Work required.
Everything in the listing below has to be repeated exactly, except the pictures.

Dataset records.
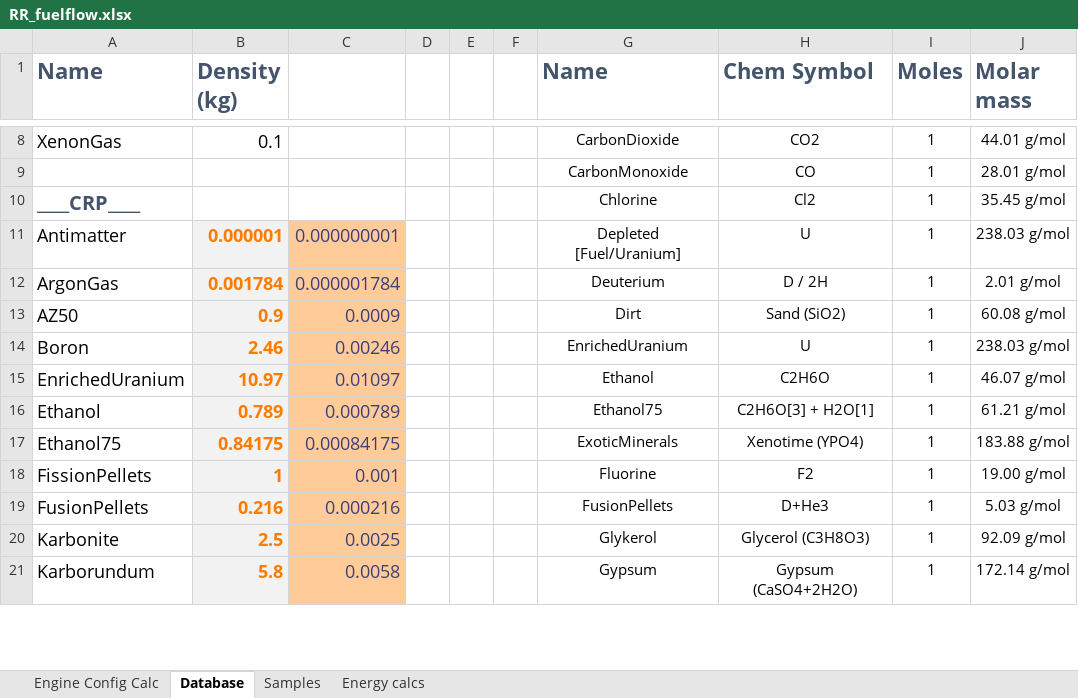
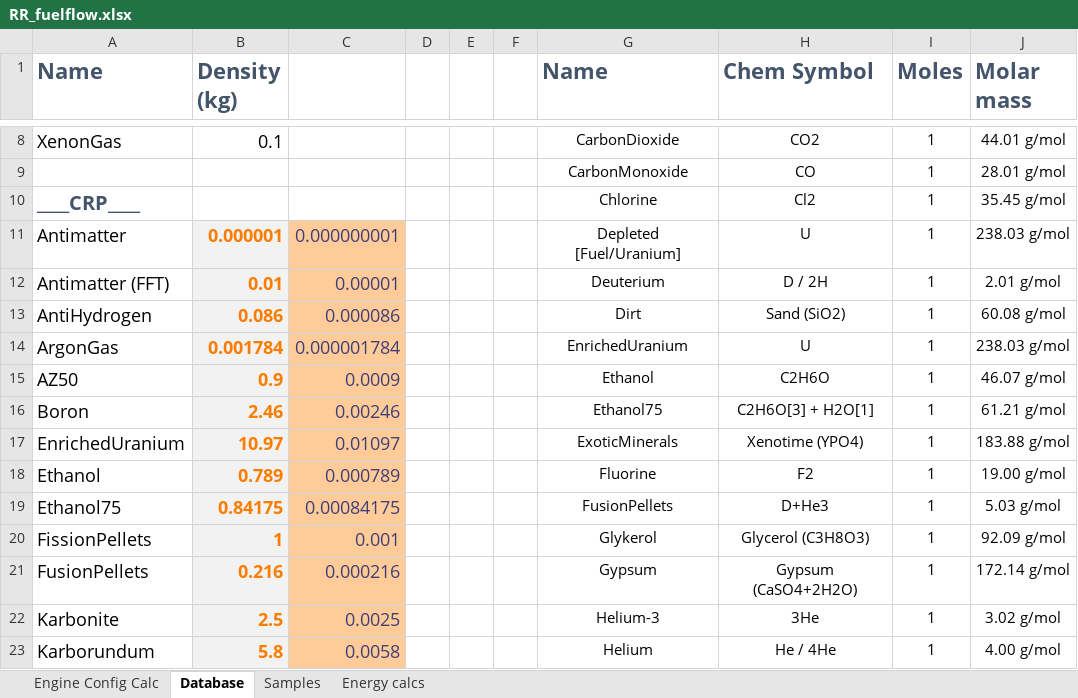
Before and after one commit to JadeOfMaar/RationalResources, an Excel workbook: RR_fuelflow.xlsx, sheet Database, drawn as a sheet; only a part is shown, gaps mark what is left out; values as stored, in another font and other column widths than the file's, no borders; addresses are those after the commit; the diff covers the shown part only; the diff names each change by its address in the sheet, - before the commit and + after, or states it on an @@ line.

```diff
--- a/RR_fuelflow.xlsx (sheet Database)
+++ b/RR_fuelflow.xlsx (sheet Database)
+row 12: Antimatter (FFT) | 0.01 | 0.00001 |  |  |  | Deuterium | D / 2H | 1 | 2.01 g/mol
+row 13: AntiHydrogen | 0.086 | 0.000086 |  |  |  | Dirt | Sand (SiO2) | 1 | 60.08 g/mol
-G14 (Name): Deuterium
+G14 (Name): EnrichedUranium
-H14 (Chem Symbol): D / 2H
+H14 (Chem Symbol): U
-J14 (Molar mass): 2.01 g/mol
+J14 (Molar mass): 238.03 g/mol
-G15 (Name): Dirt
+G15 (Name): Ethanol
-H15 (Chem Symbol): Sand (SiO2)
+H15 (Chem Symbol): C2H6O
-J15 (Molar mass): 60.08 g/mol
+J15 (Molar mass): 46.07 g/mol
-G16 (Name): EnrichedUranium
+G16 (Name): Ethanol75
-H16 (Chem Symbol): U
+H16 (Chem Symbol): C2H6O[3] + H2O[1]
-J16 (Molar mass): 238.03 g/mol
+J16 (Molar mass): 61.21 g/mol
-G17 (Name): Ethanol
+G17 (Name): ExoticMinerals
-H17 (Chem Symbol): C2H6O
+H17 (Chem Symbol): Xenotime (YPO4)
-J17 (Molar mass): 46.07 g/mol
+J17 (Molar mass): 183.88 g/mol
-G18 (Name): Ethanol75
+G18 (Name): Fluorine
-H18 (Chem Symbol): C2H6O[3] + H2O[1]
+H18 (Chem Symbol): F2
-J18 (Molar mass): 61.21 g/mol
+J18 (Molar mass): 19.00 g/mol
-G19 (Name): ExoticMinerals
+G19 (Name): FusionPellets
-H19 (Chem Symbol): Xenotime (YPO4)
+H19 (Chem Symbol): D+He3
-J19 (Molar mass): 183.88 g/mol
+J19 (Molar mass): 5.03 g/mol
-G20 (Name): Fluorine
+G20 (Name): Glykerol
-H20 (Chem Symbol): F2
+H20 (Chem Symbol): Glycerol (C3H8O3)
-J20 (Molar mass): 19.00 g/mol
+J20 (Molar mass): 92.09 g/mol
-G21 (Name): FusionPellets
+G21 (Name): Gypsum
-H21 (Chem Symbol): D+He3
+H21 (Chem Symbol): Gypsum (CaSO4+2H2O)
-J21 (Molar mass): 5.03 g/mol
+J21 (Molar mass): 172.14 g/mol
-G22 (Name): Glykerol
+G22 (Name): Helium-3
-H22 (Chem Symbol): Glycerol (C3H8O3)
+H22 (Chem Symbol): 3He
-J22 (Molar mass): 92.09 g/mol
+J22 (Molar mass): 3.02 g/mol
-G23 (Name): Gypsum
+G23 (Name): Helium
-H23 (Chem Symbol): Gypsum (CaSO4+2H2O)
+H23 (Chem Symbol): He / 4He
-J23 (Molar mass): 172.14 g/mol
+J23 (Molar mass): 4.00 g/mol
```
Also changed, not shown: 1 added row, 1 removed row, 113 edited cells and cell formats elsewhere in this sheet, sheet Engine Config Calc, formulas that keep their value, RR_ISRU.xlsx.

Response.
Before and after one commit to JadeOfMaar/RationalResources, an Excel workbook: RR_fuelflow.xlsx, sheet Database, drawn as a sheet; only a part is shown, gaps mark what is left out; values as stored, in another font and other column widths than the file's, no borders; addresses are those after the commit; the diff covers the shown part only; the diff names each change by its address in the sheet, - before the commit and + after, or states it on an @@ line.

```diff
--- a/RR_fuelflow.xlsx (sheet Database)
+++ b/RR_fuelflow.xlsx (sheet Database)
+row 12: Antimatter (FFT) | 0.01 | 0.00001 |  |  |  | Deuterium | D / 2H | 1 | 2.01 g/mol
+row 13: AntiHydrogen | 0.086 | 0.000086 |  |  |  | Dirt | Sand (SiO2) | 1 | 60.08 g/mol
-G14 (Name): Deuterium
+G14 (Name): EnrichedUranium
-H14 (Chem Symbol): D / 2H
+H14 (Chem Symbol): U
-J14 (Molar mass): 2.01 g/mol
+J14 (Molar mass): 238.03 g/mol
-G15 (Name): Dirt
+G15 (Name): Ethanol
-H15 (Chem Symbol): Sand (SiO2)
+H15 (Chem Symbol): C2H6O
-J15 (Molar mass): 60.08 g/mol
+J15 (Molar mass): 46.07 g/mol
-G16 (Name): EnrichedUranium
+G16 (Name): Ethanol75
-H16 (Chem Symbol): U
+H16 (Chem Symbol): C2H6O[3] + H2O[1]
-J16 (Molar mass): 238.03 g/mol
+J16 (Molar mass): 61.21 g/mol
-G17 (Name): Ethanol
+G17 (Name): ExoticMinerals
-H17 (Chem Symbol): C2H6O
+H17 (Chem Symbol): Xenotime (YPO4)
-J17 (Molar mass): 46.07 g/mol
+J17 (Molar mass): 183.88 g/mol
-G18 (Name): Ethanol75
+G18 (Name): Fluorine
-H18 (Chem Symbol): C2H6O[3] + H2O[1]
+H18 (Chem Symbol): F2
-J18 (Molar mass): 61.21 g/mol
+J18 (Molar mass): 19.00 g/mol
-G19 (Name): ExoticMinerals
+G19 (Name): FusionPellets
-H19 (Chem Symbol): Xenotime (YPO4)
+H19 (Chem Symbol): D+He3
-J19 (Molar mass): 183.88 g/mol
+J19 (Molar mass): 5.03 g/mol
-G20 (Name): Fluorine
+G20 (Name): Glykerol
-H20 (Chem Symbol): F2
+H20 (Chem Symbol): Glycerol (C3H8O3)
-J20 (Molar mass): 19.00 g/mol
+J20 (Molar mass): 92.09 g/mol
-G21 (Name): FusionPellets
+G21 (Name): Gypsum
-H21 (Chem Symbol): D+He3
+H21 (Chem Symbol): Gypsum (CaSO4+2H2O)
-J21 (Molar mass): 5.03 g/mol
+J21 (Molar mass): 172.14 g/mol
-G22 (Name): Glykerol
+G22 (Name): Helium-3
-H22 (Chem Symbol): Glycerol (C3H8O3)
+H22 (Chem Symbol): 3He
-J22 (Molar mass): 92.09 g/mol
+J22 (Molar mass): 3.02 g/mol
-G23 (Name): Gypsum
+G23 (Name): Helium
-H23 (Chem Symbol): Gypsum (CaSO4+2H2O)
+H23 (Chem Symbol): He / 4He
-J23 (Molar mass): 172.14 g/mol
+J23 (Molar mass): 4.00 g/mol
```
Also changed, not shown: 1 added row, 1 removed row, 113 edited cells and cell formats elsewhere in this sheet, sheet Engine Config Calc, formulas that keep their value, RR_ISRU.xlsx.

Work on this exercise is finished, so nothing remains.